**** PROVIDED MATERIAL

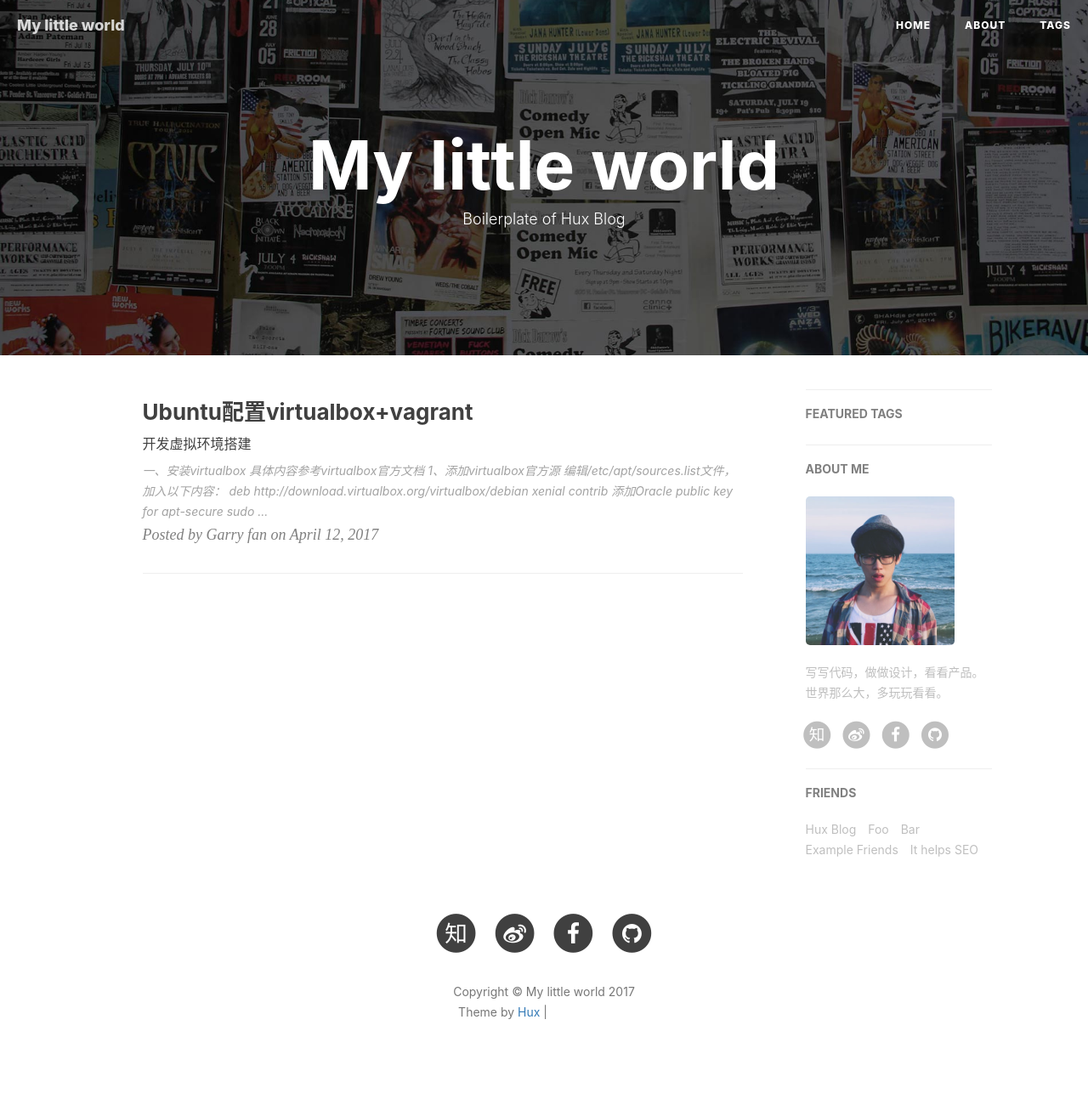
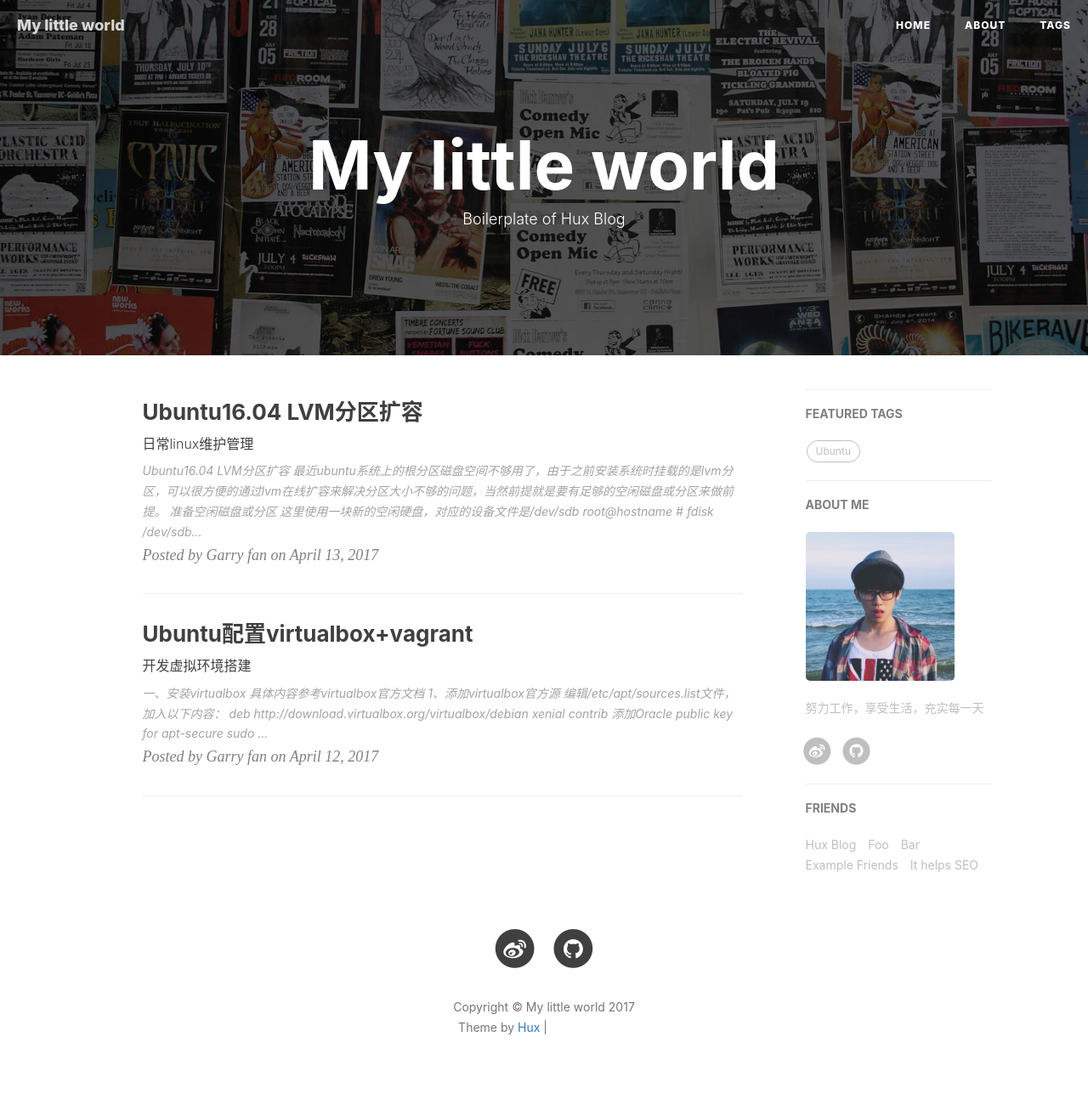
Before and after one commit to garryfan2013/garryfan2013.github.io, a Jekyll site: the page built from index.html, in a window 1280 px wide. Shown: the whole page at 85% size. Built offline with Jekyll 4.4.1, drawn with Linux system fonts in a browser that asks for light colours; nearby versions of some CDN libraries; the list of posts is cut into pages by our own code; comment, search, counter and statistics services are not loaded; some of the changed lines change nothing that is shown; grey boxes are pictures that could not be loaded.

Commit message:
Upate post 2017-04-13

````diff
--- a/_config.yml
+++ b/_config.yml
@@ -5,18 +5,18 @@ header-img: img/home-bg.jpg
 email: fan.jia@163.com
 description: "Good Good Study Day Day Up!!"
 keyword: "Working living growing"
-url: "http://localhost:4000/"              # your host, for absolute URL
+url: "http://garryfan2013.github.io"              # your host, for absolute URL
 baseurl: ""         # for example, '/blog' if your blog hosted on 'host/blog'
 
 
 
 # SNS settings
 RSS: false
-weibo_username:     huxpro
-zhihu_username:     huxpro
-github_username:    huxpro
-#twitter_username:  huxpro
-facebook_username:  huxpro
+weibo_username:     garryfan2013
+#zhihu_username:    garryfan2013
+github_username:    garryfan2013
+#twitter_username:  garryfan2013
+#facebook_username: garryfan2013
 
 
 
@@ -59,16 +59,16 @@ duoshuo_share: true                     # set to false if you want to use Commen
 
 # Analytics settings
 # Baidu Analytics
-ba_track_id: 4cc1f2d8f3067386cc5cdb626a202900
+#ba_track_id: 4cc1f2d8f3067386cc5cdb626a202900
 # Google Analytics
-ga_track_id: 'UA-49627206-1'            # Format: UA-xxxxxx-xx
-ga_domain: huangxuan.me
+#ga_track_id: 'UA-49627206-1'            # Format: UA-xxxxxx-xx
+#ga_domain: huangxuan.me
 
 
 
 # Sidebar settings
 sidebar: true                           # whether or not using Sidebar.
-sidebar-about-description: "写写代码，做做设计，看看产品。世界那么大，多玩玩看看。"
+sidebar-about-description: "努力工作，享受生活，充实每一天"
 sidebar-avatar: /img/avatar-hux.jpg      # use absolute URL, seeing it's used in both `/` and `/about/`
 
 
--- /dev/null
+++ b/_posts/2017-04-13-ubuntu-lvm-extend.markdown
@@ -0,0 +1,171 @@
+---
+layout:     post
+title:      "Ubuntu16.04 LVM分区扩容"
+subtitle:   "日常linux维护管理"
+date:       2017-04-13
+author:     "Garry fan"
+header-img: "img/post-bg-2015.jpg"
+tags:
+    - LVM
+    - Ubuntu
+---
+
+# Ubuntu16.04 LVM分区扩容
+
+>最近ubuntu系统上的根分区磁盘空间不够用了，由于之前安装系统时挂载的是lvm分区，可以很方便的通过lvm在线扩容来解决分区大小不够的问题，当然前提就是要有足够的空闲磁盘或分区来做前提。
+
+### 准备空闲磁盘或分区
+
+>这里使用一块新的空闲硬盘，对应的设备文件是/dev/sdb
+
+```
+root@hostname # fdisk /dev/sdb
+Welcome to fdisk (util-linux 2.27.1).
+Changes will remain in memory only, until you decide to write them.
+Be careful before using the write command.
+
+Device does not contain a recognized partition table.
+Created a new DOS disklabel with disk identifier 0x7533a4ef.
+
+Command (m for help):
+```
+
+* 输入n创建一个新的分区
+* 输入p创建一个主分区
+* 回车选择默认partition number 1
+* 回车选择默认first sector
+* 回车选择默认last sector
+* 输入t修改分区类型
+* 输入8e修改默认类型为Linux LVM
+* 输入w保存修改
+
+>用ext4文件系统格式化该分区：
+
+```
+root@hostname # mkfs.ext4 /dev/sdb1
+mke2fs 1.42.13 (17-May-2015)
+Creating filesystem with 2621184 4k blocks and 655360 inodes
+Filesystem UUID: 9f757396-9534-4e45-9271-6065c600468e
+Superblock backups stored on blocks:
+	32768, 98304, 163840, 229376, 294912, 819200, 884736, 1605632
+
+Allocating group tables: done
+Writing inode tables: done
+Creating journal (32768 blocks): done
+Writing superblocks and filesystem accounting information: done
+
+```
+
+>这样，我们就把整个新硬盘划分为了一个大分区/dev/sdb1
+
+
+### root分区LVM扩容
+
+>现在进入正题，开始给lvm分区扩容，首先查看一下当前的分区情况：
+
+```
+root@hostname # df -h
+Filesystem                   Size  Used Avail Use% Mounted on
+/dev/mapper/ubuntu--vg-root   16G   12G  2.9G  80% /
+/dev/sda1                    472M  114M  334M  26% /boot
+```
+>可以看到我们的root分区只剩下2.9G的磁盘空间了
+
+#### 创建PV(Physical volume)
+>把我们刚才创建好的空闲分区初始化成PV
+
+```
+root@hostname # pvcreate /dev/sdb1
+  Physical volume "/dev/sdb1" successfully created
+```
+>查看一下当前的PG列表，系统里有2个PG，1个是之前安装系统时创建的/dev/sda5，另外一个是我们刚刚创建的/dev/sdb1，其中前者属于ubuntu-vg的VG，后者目前还不属于任何VG
+
+```
+root@hostname # pgdisplay
+--- Physical volume ---
+PV Name               /dev/sda5
+VG Name               ubuntu-vg
+PV Size               19.52 GiB / not usable 2.00 MiB
+Allocatable           yes (but full)
+PE Size               4.00 MiB
+Total PE              4997
+Free PE               0
+Allocated PE          4997
+PV UUID               P84XnS-RPPi-3onf-tT3B-FO20-ANHW-XlV5MV
+
+"/dev/sdb1" is a new physical volume of "10.00 GiB"
+--- NEW Physical volume ---
+PV Name               /dev/sdb1
+VG Name
+PV Size               10.00 GiB
+Allocatable           NO
+PE Size               0
+Total PE              0
+Free PE               0
+Allocated PE          0
+PV UUID               Q07O31-68ni-cLT6-ww0D-sjws-pJzf-1R2hLa
+```
+
+#### 添加PV到VG(Volume Group)
+
+>查看一下当前的VG列表
+
+```
+root@hostname # vgdisplay
+--- Volume group ---
+VG Name               ubuntu-vg
+System ID
+Format                lvm2
+Metadata Areas        1
+Metadata Sequence No  3
+VG Access             read/write
+VG Status             resizable
+MAX LV                0
+Cur LV                2
+Open LV               2
+Max PV                0
+Cur PV                1
+Act PV                1
+VG Size               19.52 GiB
+PE Size               4.00 MiB
+Total PE              4997
+Alloc PE / Size       4997 / 19.52 GiB
+Free  PE / Size       0 / 0
+VG UUID               agGXVo-EAbq-jdr3-S2RI-EmgO-waAn-LRvMKQ
+```
+
+>我们现在要做的就是把/dev/sdb1这个PV添加到ubuntu-vg这个VG里
+
+```
+root@hostname # vgextend ubuntu-vg /dev/sdb1
+  Volume group "ubuntu-vg" successfully extended
+```
+
+#### root分区扩容
+
+```
+root@hostname # lvextend -L +9G /dev/ubuntu-vg/root
+  Size of logical volume ubuntu-vg/root changed from 15.52 GiB (3973 extents) to 24.52 GiB (6277 extents).
+  Logical volume root successfully resized.
+```
+
+>分区变化同步到文件系统
+
+```
+root@hostname # resize2fs /dev/ubuntu-vg/root
+resize2fs 1.42.13 (17-May-2015)
+Filesystem at /dev/ubuntu-vg/root is mounted on /; on-line resizing required
+old_desc_blocks = 1, new_desc_blocks = 2
+The filesystem on /dev/ubuntu-vg/root is now 6427648 (4k) blocks long.
+```
+
+>查看一下现在扩容后的磁盘状态：
+
+```
+root@hostname # df -h
+Filesystem                   Size  Used Avail Use% Mounted on
+/dev/mapper/ubuntu--vg-root   25G   12G   12G  51% /
+/dev/sda1                    472M  114M  334M  26% /boot
+```
+
+>可以看到root分区扩容成功！
````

********

◆ REQUIREMENT:
An exact copy of the records is required. Pictures do not belong in it.

◆ WRITTEN RESPONSE:
Before and after one commit to garryfan2013/garryfan2013.github.io, a Jekyll site: the page built from index.html, in a window 1280 px wide. Shown: the whole page at 85% size. Built offline with Jekyll 4.4.1, drawn with Linux system fonts in a browser that asks for light colours; nearby versions of some CDN libraries; the list of posts is cut into pages by our own code; comment, search, counter and statistics services are not loaded; some of the changed lines change nothing that is shown; grey boxes are pictures that could not be loaded.

Commit message:
Upate post 2017-04-13

````diff
--- a/_config.yml
+++ b/_config.yml
@@ -5,18 +5,18 @@ header-img: img/home-bg.jpg
 email: fan.jia@163.com
 description: "Good Good Study Day Day Up!!"
 keyword: "Working living growing"
-url: "http://localhost:4000/"              # your host, for absolute URL
+url: "http://garryfan2013.github.io"              # your host, for absolute URL
 baseurl: ""         # for example, '/blog' if your blog hosted on 'host/blog'
 
 
 
 # SNS settings
 RSS: false
-weibo_username:     huxpro
-zhihu_username:     huxpro
-github_username:    huxpro
-#twitter_username:  huxpro
-facebook_username:  huxpro
+weibo_username:     garryfan2013
+#zhihu_username:    garryfan2013
+github_username:    garryfan2013
+#twitter_username:  garryfan2013
+#facebook_username: garryfan2013
 
 
 
@@ -59,16 +59,16 @@ duoshuo_share: true                     # set to false if you want to use Commen
 
 # Analytics settings
 # Baidu Analytics
-ba_track_id: 4cc1f2d8f3067386cc5cdb626a202900
+#ba_track_id: 4cc1f2d8f3067386cc5cdb626a202900
 # Google Analytics
-ga_track_id: 'UA-49627206-1'            # Format: UA-xxxxxx-xx
-ga_domain: huangxuan.me
+#ga_track_id: 'UA-49627206-1'            # Format: UA-xxxxxx-xx
+#ga_domain: huangxuan.me
 
 
 
 # Sidebar settings
 sidebar: true                           # whether or not using Sidebar.
-sidebar-about-description: "写写代码，做做设计，看看产品。世界那么大，多玩玩看看。"
+sidebar-about-description: "努力工作，享受生活，充实每一天"
 sidebar-avatar: /img/avatar-hux.jpg      # use absolute URL, seeing it's used in both `/` and `/about/`
 
 
--- /dev/null
+++ b/_posts/2017-04-13-ubuntu-lvm-extend.markdown
@@ -0,0 +1,171 @@
+---
+layout:     post
+title:      "Ubuntu16.04 LVM分区扩容"
+subtitle:   "日常linux维护管理"
+date:       2017-04-13
+author:     "Garry fan"
+header-img: "img/post-bg-2015.jpg"
+tags:
+    - LVM
+    - Ubuntu
+---
+
+# Ubuntu16.04 LVM分区扩容
+
+>最近ubuntu系统上的根分区磁盘空间不够用了，由于之前安装系统时挂载的是lvm分区，可以很方便的通过lvm在线扩容来解决分区大小不够的问题，当然前提就是要有足够的空闲磁盘或分区来做前提。
+
+### 准备空闲磁盘或分区
+
+>这里使用一块新的空闲硬盘，对应的设备文件是/dev/sdb
+
+```
+root@hostname # fdisk /dev/sdb
+Welcome to fdisk (util-linux 2.27.1).
+Changes will remain in memory only, until you decide to write them.
+Be careful before using the write command.
+
+Device does not contain a recognized partition table.
+Created a new DOS disklabel with disk identifier 0x7533a4ef.
+
+Command (m for help):
+```
+
+* 输入n创建一个新的分区
+* 输入p创建一个主分区
+* 回车选择默认partition number 1
+* 回车选择默认first sector
+* 回车选择默认last sector
+* 输入t修改分区类型
+* 输入8e修改默认类型为Linux LVM
+* 输入w保存修改
+
+>用ext4文件系统格式化该分区：
+
+```
+root@hostname # mkfs.ext4 /dev/sdb1
+mke2fs 1.42.13 (17-May-2015)
+Creating filesystem with 2621184 4k blocks and 655360 inodes
+Filesystem UUID: 9f757396-9534-4e45-9271-6065c600468e
+Superblock backups stored on blocks:
+	32768, 98304, 163840, 229376, 294912, 819200, 884736, 1605632
+
+Allocating group tables: done
+Writing inode tables: done
+Creating journal (32768 blocks): done
+Writing superblocks and filesystem accounting information: done
+
+```
+
+>这样，我们就把整个新硬盘划分为了一个大分区/dev/sdb1
+
+
+### root分区LVM扩容
+
+>现在进入正题，开始给lvm分区扩容，首先查看一下当前的分区情况：
+
+```
+root@hostname # df -h
+Filesystem                   Size  Used Avail Use% Mounted on
+/dev/mapper/ubuntu--vg-root   16G   12G  2.9G  80% /
+/dev/sda1                    472M  114M  334M  26% /boot
+```
+>可以看到我们的root分区只剩下2.9G的磁盘空间了
+
+#### 创建PV(Physical volume)
+>把我们刚才创建好的空闲分区初始化成PV
+
+```
+root@hostname # pvcreate /dev/sdb1
+  Physical volume "/dev/sdb1" successfully created
+```
+>查看一下当前的PG列表，系统里有2个PG，1个是之前安装系统时创建的/dev/sda5，另外一个是我们刚刚创建的/dev/sdb1，其中前者属于ubuntu-vg的VG，后者目前还不属于任何VG
+
+```
+root@hostname # pgdisplay
+--- Physical volume ---
+PV Name               /dev/sda5
+VG Name               ubuntu-vg
+PV Size               19.52 GiB / not usable 2.00 MiB
+Allocatable           yes (but full)
+PE Size               4.00 MiB
+Total PE              4997
+Free PE               0
+Allocated PE          4997
+PV UUID               P84XnS-RPPi-3onf-tT3B-FO20-ANHW-XlV5MV
+
+"/dev/sdb1" is a new physical volume of "10.00 GiB"
+--- NEW Physical volume ---
+PV Name               /dev/sdb1
+VG Name
+PV Size               10.00 GiB
+Allocatable           NO
+PE Size               0
+Total PE              0
+Free PE               0
+Allocated PE          0
+PV UUID               Q07O31-68ni-cLT6-ww0D-sjws-pJzf-1R2hLa
+```
+
+#### 添加PV到VG(Volume Group)
+
+>查看一下当前的VG列表
+
+```
+root@hostname # vgdisplay
+--- Volume group ---
+VG Name               ubuntu-vg
+System ID
+Format                lvm2
+Metadata Areas        1
+Metadata Sequence No  3
+VG Access             read/write
+VG Status             resizable
+MAX LV                0
+Cur LV                2
+Open LV               2
+Max PV                0
+Cur PV                1
+Act PV                1
+VG Size               19.52 GiB
+PE Size               4.00 MiB
+Total PE              4997
+Alloc PE / Size       4997 / 19.52 GiB
+Free  PE / Size       0 / 0
+VG UUID               agGXVo-EAbq-jdr3-S2RI-EmgO-waAn-LRvMKQ
+```
+
+>我们现在要做的就是把/dev/sdb1这个PV添加到ubuntu-vg这个VG里
+
+```
+root@hostname # vgextend ubuntu-vg /dev/sdb1
+  Volume group "ubuntu-vg" successfully extended
+```
+
+#### root分区扩容
+
+```
+root@hostname # lvextend -L +9G /dev/ubuntu-vg/root
+  Size of logical volume ubuntu-vg/root changed from 15.52 GiB (3973 extents) to 24.52 GiB (6277 extents).
+  Logical volume root successfully resized.
+```
+
+>分区变化同步到文件系统
+
+```
+root@hostname # resize2fs /dev/ubuntu-vg/root
+resize2fs 1.42.13 (17-May-2015)
+Filesystem at /dev/ubuntu-vg/root is mounted on /; on-line resizing required
+old_desc_blocks = 1, new_desc_blocks = 2
+The filesystem on /dev/ubuntu-vg/root is now 6427648 (4k) blocks long.
+```
+
+>查看一下现在扩容后的磁盘状态：
+
+```
+root@hostname # df -h
+Filesystem                   Size  Used Avail Use% Mounted on
+/dev/mapper/ubuntu--vg-root   25G   12G   12G  51% /
+/dev/sda1                    472M  114M  334M  26% /boot
+```
+
+>可以看到root分区扩容成功！
````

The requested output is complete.